Animal Collective’s career has lasted so long now that it’s getting harder to remember a time when they were actually a difficult band. Sure, they’re still plenty weird, but something like “Peacebone” or “Brother Sport” just isn’t as demanding as “Infant Dressing Gown” or “Two Sails on a Sound.” The band has evolved to become interesting in new ways that aren’t as challenging but somehow still as rewarding. And this was my unspoken gripe against Merriweather Post Pavilion: the album was too easy, too digestible to be consistently rewarding. Animal Collective, and Avey Tare in particular, is at his best when he makes serious demands on his listeners. With that in mind, it’s easy to see that Tare’s first solo album, Down There, is a conscious attempt to reclaim some of that magical weirdness that dominated Animal Collective’s early years.

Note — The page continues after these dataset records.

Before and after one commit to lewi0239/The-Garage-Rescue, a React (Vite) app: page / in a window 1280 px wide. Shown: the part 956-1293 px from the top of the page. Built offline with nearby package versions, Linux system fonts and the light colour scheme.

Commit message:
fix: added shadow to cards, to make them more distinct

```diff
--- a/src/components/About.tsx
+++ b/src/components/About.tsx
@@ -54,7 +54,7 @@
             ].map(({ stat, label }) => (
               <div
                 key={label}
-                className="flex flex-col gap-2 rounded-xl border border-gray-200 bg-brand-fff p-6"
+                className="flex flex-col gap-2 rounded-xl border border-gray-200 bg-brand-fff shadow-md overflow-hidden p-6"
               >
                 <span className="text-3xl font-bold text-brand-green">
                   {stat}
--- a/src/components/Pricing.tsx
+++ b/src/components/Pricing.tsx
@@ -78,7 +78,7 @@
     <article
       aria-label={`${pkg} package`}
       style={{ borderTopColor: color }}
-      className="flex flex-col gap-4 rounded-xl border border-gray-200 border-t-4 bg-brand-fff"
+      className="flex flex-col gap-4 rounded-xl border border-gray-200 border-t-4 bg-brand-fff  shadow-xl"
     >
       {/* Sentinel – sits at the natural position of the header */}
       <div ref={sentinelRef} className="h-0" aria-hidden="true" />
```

In that sense, then, Down There is a success. The album is filled with swampy songs treading dark, murky water. Everything from Tare’s voice to the processed beats sound wet, dripping with condensation and cloaked in heat fog. Even the catchiest songs eschew structure in favor of a kind of viscous fluidity. The best songs seem to just pour out of your speakers. While all of that is certainly true, the most surprising thing about Down There is how much Tare can no longer sustain the weirdness. This is a man who has perfected his ability to write a memorable vocal melody to accompany an exotic beat. In other words, he can’t help but write great songs that expand the acceptable boundaries of pop music. At its best, like on “3 Umbrellas” and “Heads Hammock” and “Lucky 1,” Tare can successfully combine his poppy melodies with his abstract instrumentation. Where it falls short, though, is when Tare seems lost in the song, unable to craft a melody that can guide him out of the gnarly swamp he has made for himself. Both “Laughing Hieroglyphic” and “Ghost Books” meander in search of a purpose. Even still, “Laughing” has a couple of moments of surprisingly soulful blues-like phrasing.
Just as Panda Bear’s Young Prayer was ostensibly an ode to his father, Down There is a somber album that darkly reflects some difficult times in Tare’s life recently. Between the trials of AC’s success to his sister’s cancer and his slow separation from his wife, Tare has plenty about which to write. To his credit, the album never quite becomes a drag. In the end, the album stays consistently dark enough for form a cohesive statement that sounds like being lost in your own life.
Rating: 7 / 10